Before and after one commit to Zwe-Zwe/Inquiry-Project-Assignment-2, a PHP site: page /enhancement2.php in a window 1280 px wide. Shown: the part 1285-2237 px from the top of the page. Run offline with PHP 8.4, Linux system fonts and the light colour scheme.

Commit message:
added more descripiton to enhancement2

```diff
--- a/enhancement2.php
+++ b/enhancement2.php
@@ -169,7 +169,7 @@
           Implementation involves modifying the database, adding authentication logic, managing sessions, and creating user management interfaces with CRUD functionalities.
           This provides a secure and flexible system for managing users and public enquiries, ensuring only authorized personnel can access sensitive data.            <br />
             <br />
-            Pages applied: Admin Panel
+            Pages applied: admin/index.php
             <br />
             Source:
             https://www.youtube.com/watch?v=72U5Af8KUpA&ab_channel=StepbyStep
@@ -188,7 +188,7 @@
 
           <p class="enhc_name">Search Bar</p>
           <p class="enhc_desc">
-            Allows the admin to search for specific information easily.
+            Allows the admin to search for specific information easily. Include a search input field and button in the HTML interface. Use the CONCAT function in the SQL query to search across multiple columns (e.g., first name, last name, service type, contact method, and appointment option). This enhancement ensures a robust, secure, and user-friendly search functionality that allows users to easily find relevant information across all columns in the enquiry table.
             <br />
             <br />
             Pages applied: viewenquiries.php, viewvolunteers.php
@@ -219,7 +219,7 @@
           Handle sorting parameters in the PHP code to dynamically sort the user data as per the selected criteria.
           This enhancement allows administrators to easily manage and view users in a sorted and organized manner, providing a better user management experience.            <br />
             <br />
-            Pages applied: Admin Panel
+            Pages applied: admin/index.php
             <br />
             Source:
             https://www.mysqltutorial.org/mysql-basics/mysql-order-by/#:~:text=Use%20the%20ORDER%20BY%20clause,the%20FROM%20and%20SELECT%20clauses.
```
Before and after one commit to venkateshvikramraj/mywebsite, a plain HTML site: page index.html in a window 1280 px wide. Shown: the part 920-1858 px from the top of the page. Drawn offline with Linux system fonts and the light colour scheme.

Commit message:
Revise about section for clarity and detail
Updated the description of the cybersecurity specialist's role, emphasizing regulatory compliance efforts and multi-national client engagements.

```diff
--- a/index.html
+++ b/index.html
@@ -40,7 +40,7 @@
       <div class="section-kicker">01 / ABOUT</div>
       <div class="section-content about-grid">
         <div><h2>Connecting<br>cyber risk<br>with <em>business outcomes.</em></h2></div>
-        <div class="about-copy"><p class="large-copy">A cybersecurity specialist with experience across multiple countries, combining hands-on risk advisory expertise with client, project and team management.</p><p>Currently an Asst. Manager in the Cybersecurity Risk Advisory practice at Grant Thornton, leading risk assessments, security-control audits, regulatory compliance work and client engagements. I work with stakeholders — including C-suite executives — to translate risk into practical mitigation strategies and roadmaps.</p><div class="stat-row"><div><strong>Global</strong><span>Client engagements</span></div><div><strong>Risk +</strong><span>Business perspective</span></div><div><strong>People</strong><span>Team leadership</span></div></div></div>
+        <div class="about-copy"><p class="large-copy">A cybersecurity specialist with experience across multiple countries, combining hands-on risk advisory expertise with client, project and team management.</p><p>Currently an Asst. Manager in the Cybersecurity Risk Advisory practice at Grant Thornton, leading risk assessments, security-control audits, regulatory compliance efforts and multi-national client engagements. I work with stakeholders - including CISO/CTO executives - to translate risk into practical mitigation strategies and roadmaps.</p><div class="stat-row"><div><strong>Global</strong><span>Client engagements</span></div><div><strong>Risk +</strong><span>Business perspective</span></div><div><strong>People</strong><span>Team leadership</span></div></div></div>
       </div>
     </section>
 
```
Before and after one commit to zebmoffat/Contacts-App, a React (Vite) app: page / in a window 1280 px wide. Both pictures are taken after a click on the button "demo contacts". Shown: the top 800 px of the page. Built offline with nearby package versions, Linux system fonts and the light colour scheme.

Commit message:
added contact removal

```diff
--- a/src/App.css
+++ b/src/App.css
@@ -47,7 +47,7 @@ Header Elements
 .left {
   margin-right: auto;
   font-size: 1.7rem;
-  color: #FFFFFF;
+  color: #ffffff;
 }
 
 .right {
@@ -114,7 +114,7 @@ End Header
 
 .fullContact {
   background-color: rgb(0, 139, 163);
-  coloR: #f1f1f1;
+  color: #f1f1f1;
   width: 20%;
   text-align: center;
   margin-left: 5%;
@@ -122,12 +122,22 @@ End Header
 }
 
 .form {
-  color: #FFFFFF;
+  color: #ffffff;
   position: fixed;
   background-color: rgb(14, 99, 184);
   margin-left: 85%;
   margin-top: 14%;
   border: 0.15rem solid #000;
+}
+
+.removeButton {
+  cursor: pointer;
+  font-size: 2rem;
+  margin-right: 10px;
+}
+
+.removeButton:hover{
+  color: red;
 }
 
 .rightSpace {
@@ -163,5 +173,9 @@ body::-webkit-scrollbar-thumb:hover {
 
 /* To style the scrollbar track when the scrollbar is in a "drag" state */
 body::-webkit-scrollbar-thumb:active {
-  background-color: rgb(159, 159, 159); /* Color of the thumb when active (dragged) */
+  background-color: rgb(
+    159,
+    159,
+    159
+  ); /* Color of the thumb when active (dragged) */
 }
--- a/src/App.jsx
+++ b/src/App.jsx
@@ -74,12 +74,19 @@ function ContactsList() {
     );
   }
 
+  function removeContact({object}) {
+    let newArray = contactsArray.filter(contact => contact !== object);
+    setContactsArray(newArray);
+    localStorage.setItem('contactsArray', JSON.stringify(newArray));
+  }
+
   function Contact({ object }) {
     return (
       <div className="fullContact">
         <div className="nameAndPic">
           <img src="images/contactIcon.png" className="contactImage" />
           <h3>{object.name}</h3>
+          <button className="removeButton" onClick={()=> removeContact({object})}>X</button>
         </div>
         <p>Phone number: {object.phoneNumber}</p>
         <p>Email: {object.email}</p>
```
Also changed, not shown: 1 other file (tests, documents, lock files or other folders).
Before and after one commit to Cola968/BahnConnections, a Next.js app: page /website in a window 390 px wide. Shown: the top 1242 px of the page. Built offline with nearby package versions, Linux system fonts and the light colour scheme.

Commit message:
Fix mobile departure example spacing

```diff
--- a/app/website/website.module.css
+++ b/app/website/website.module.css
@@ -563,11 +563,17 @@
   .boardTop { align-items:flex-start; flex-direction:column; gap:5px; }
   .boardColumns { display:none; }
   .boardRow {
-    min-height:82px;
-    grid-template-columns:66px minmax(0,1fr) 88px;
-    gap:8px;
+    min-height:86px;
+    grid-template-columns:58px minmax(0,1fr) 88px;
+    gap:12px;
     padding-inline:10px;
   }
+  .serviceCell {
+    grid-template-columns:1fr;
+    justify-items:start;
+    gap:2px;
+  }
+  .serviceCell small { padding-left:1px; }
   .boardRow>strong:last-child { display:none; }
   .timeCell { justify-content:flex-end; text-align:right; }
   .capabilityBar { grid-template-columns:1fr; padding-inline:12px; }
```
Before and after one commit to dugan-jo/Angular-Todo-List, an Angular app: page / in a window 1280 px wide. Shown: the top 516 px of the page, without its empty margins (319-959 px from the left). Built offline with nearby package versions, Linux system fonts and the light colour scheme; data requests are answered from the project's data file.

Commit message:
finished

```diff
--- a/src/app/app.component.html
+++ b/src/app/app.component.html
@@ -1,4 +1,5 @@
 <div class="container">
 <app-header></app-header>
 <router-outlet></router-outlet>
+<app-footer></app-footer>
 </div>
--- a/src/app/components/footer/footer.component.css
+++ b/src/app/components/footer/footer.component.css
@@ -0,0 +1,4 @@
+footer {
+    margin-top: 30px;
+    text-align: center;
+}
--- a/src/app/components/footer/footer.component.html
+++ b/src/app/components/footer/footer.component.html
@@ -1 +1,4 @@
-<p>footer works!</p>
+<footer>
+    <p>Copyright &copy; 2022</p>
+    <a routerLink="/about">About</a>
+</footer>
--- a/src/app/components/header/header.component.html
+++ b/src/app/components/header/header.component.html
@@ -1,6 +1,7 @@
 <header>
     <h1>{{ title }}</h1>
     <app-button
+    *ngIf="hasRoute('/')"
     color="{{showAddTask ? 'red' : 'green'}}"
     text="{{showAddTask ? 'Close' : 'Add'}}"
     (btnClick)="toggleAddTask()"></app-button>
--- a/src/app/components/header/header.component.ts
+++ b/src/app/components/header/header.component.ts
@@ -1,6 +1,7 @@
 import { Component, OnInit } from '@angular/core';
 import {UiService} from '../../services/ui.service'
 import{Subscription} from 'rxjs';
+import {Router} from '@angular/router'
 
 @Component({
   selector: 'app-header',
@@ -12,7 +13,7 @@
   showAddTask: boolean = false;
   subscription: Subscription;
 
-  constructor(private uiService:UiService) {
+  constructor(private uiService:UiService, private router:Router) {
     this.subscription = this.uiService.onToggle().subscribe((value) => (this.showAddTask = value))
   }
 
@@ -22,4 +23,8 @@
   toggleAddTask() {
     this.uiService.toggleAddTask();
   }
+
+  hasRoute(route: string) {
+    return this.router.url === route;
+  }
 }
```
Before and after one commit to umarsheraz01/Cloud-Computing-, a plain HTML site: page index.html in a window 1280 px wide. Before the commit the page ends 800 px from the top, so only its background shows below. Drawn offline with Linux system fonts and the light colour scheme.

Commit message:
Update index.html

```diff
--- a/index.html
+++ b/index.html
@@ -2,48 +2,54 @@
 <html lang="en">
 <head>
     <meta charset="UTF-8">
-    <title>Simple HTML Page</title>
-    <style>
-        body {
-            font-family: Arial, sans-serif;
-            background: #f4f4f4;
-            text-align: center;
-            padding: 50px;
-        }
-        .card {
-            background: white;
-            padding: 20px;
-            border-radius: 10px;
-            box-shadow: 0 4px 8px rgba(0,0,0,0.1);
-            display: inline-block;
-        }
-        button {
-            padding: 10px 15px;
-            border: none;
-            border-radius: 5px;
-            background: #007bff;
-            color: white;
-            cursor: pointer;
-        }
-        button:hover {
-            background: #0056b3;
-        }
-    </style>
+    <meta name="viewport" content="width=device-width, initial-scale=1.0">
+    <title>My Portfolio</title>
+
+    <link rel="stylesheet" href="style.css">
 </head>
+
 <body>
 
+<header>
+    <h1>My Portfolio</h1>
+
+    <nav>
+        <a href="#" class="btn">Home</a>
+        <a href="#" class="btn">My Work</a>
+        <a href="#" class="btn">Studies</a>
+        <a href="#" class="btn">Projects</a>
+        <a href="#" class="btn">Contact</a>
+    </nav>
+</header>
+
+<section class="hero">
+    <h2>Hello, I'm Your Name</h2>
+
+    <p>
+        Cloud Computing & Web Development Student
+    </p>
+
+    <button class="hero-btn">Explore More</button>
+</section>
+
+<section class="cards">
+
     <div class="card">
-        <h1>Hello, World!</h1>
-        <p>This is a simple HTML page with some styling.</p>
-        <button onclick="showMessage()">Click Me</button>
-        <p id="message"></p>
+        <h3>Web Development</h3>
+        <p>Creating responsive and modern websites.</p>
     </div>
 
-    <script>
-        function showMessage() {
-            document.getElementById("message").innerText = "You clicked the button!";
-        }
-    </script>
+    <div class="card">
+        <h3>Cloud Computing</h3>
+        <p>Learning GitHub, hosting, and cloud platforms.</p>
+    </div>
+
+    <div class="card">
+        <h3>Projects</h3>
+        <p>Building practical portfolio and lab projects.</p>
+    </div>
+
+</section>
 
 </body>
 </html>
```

+ + + +

**What is expected**: If a line in the listing holds the word "template", copy it out.

**Task response**:
-    grid-template-columns:66px minmax(0,1fr) 88px;
+    grid-template-columns:58px minmax(0,1fr) 88px;
+    grid-template-columns:1fr;
   .capabilityBar { grid-template-columns:1fr; padding-inline:12px; }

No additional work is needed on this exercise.